- Task to complete: I would like every line of the records below that contains the word "cost" copied.

##############################

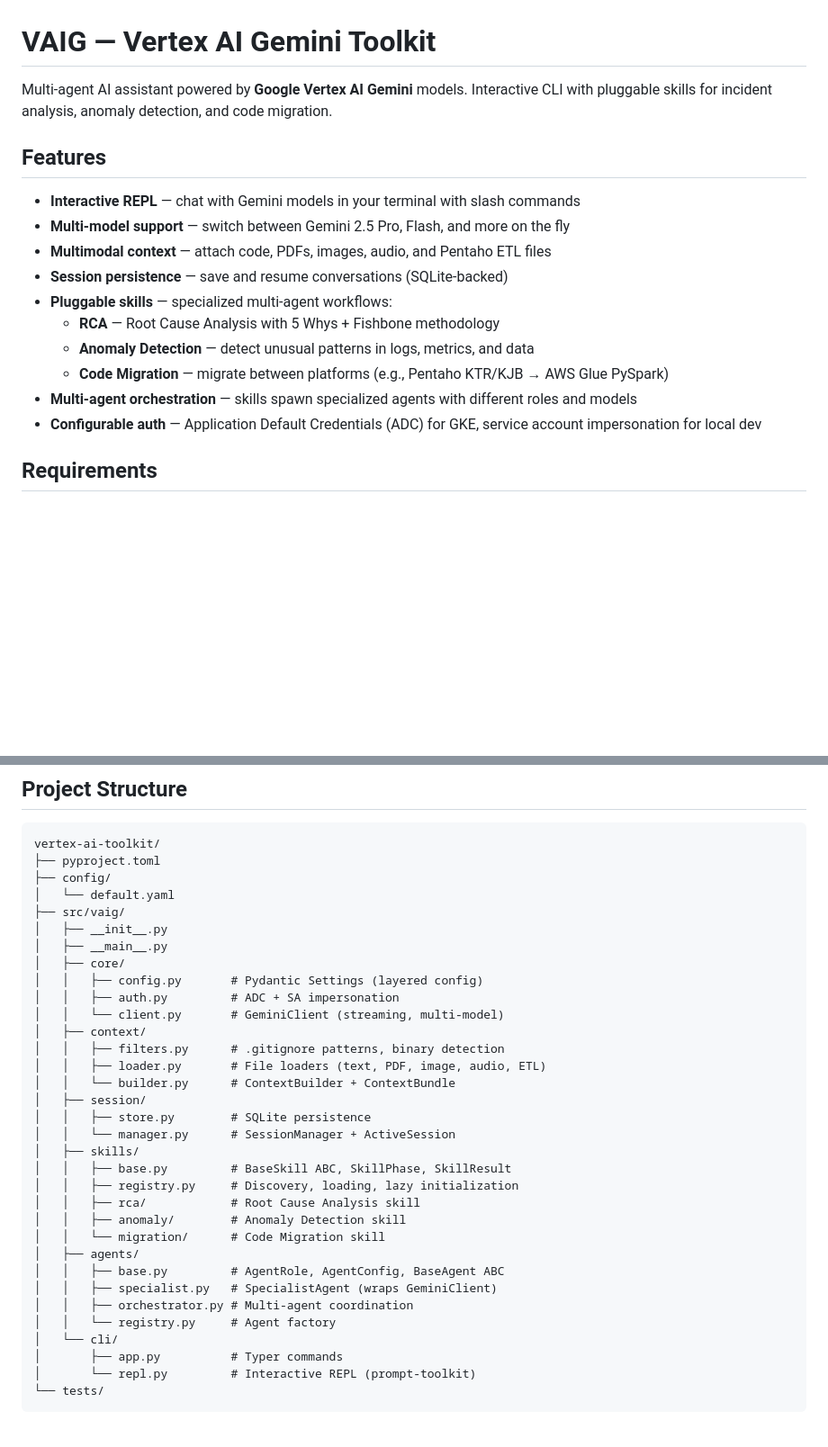
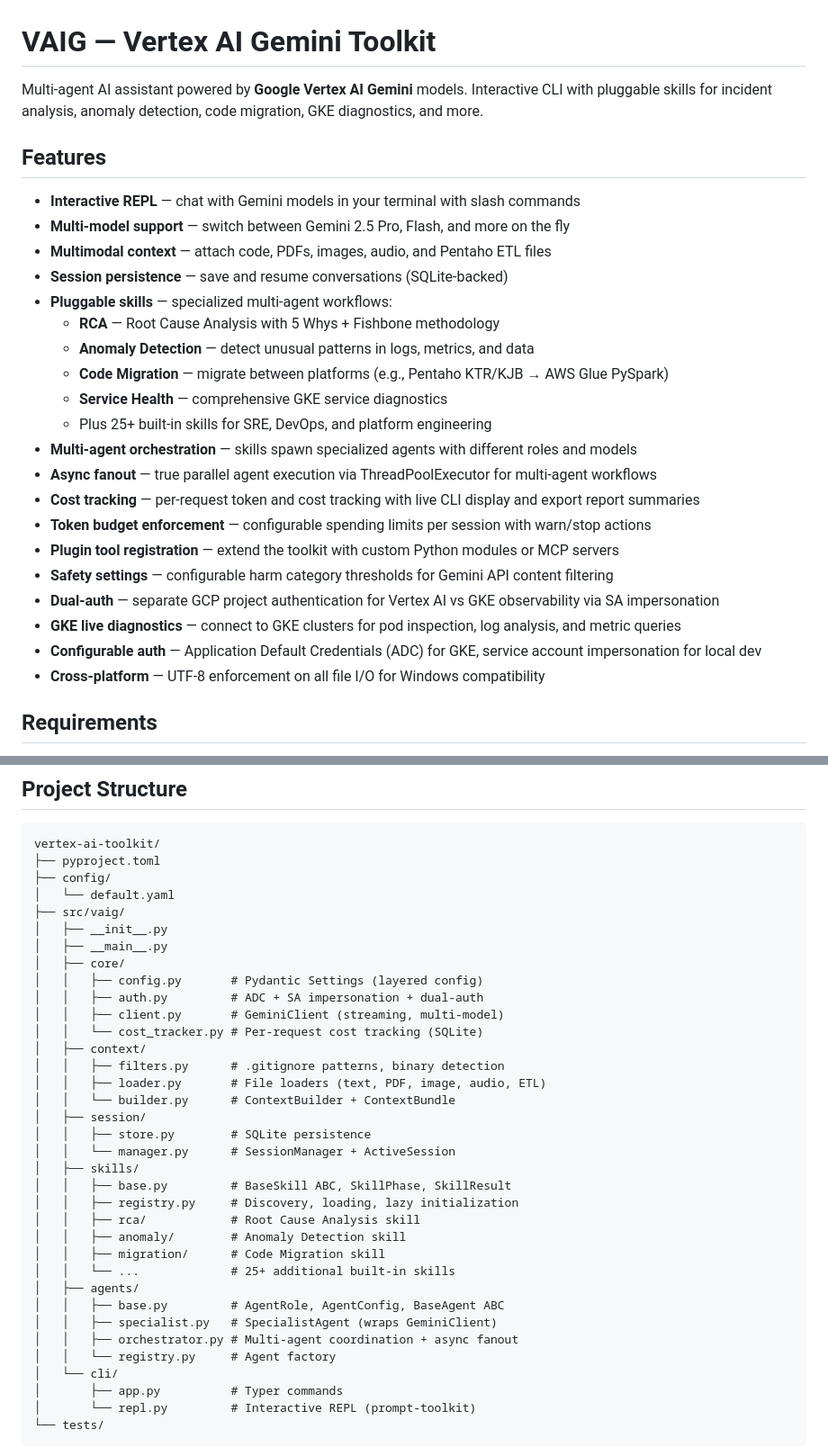
Before and after one commit to Isamel/vertex-ai-toolkit, a Markdown page: README.md, 2 parts joined by grey strips. Shown at 90% size. GitHub-like rendering; blank space fills up the shorter version.

```diff
--- a/README.md
+++ b/README.md
@@ -1,6 +1,6 @@
 # VAIG — Vertex AI Gemini Toolkit
 
-Multi-agent AI assistant powered by **Google Vertex AI Gemini** models. Interactive CLI with pluggable skills for incident analysis, anomaly detection, and code migration.
+Multi-agent AI assistant powered by **Google Vertex AI Gemini** models. Interactive CLI with pluggable skills for incident analysis, anomaly detection, code migration, GKE diagnostics, and more.
 
 ## Features
 
@@ -12,8 +12,18 @@ Multi-agent AI assistant powered by **Google Vertex AI Gemini** models. Interact
   - **RCA** — Root Cause Analysis with 5 Whys + Fishbone methodology
   - **Anomaly Detection** — detect unusual patterns in logs, metrics, and data
   - **Code Migration** — migrate between platforms (e.g., Pentaho KTR/KJB → AWS Glue PySpark)
+  - **Service Health** — comprehensive GKE service diagnostics
+  - Plus 25+ built-in skills for SRE, DevOps, and platform engineering
 - **Multi-agent orchestration** — skills spawn specialized agents with different roles and models
+- **Async fanout** — true parallel agent execution via ThreadPoolExecutor for multi-agent workflows
+- **Cost tracking** — per-request token and cost tracking with live CLI display and export report summaries
+- **Token budget enforcement** — configurable spending limits per session with warn/stop actions
+- **Plugin tool registration** — extend the toolkit with custom Python modules or MCP servers
+- **Safety settings** — configurable harm category thresholds for Gemini API content filtering
+- **Dual-auth** — separate GCP project authentication for Vertex AI vs GKE observability via SA impersonation
+- **GKE live diagnostics** — connect to GKE clusters for pod inspection, log analysis, and metric queries
 - **Configurable auth** — Application Default Credentials (ADC) for GKE, service account impersonation for local dev
+- **Cross-platform** — UTF-8 enforcement on all file I/O for Windows compatibility
 
 ## Requirements
 
@@ -289,8 +428,9 @@ vertex-ai-toolkit/
 │   ├── __main__.py
 │   ├── core/
 │   │   ├── config.py       # Pydantic Settings (layered config)
-│   │   ├── auth.py         # ADC + SA impersonation
-│   │   └── client.py       # GeminiClient (streaming, multi-model)
+│   │   ├── auth.py         # ADC + SA impersonation + dual-auth
+│   │   ├── client.py       # GeminiClient (streaming, multi-model)
+│   │   └── cost_tracker.py # Per-request cost tracking (SQLite)
 │   ├── context/
 │   │   ├── filters.py      # .gitignore patterns, binary detection
 │   │   ├── loader.py       # File loaders (text, PDF, image, audio, ETL)
@@ -303,11 +443,12 @@ vertex-ai-toolkit/
 │   │   ├── registry.py     # Discovery, loading, lazy initialization
 │   │   ├── rca/            # Root Cause Analysis skill
 │   │   ├── anomaly/        # Anomaly Detection skill
-│   │   └── migration/      # Code Migration skill
+│   │   ├── migration/      # Code Migration skill
+│   │   └── ...             # 25+ additional built-in skills
 │   ├── agents/
 │   │   ├── base.py         # AgentRole, AgentConfig, BaseAgent ABC
 │   │   ├── specialist.py   # SpecialistAgent (wraps GeminiClient)
-│   │   ├── orchestrator.py # Multi-agent coordination
+│   │   ├── orchestrator.py # Multi-agent coordination + async fanout
 │   │   └── registry.py     # Agent factory
 │   └── cli/
 │       ├── app.py          # Typer commands
```
Also changed, not shown: other parts of README.md (+136 -7 lines).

##############################

- Exercise answer:
+- **Cost tracking** — per-request token and cost tracking with live CLI display and export report summaries
+│   │   └── cost_tracker.py # Per-request cost tracking (SQLite)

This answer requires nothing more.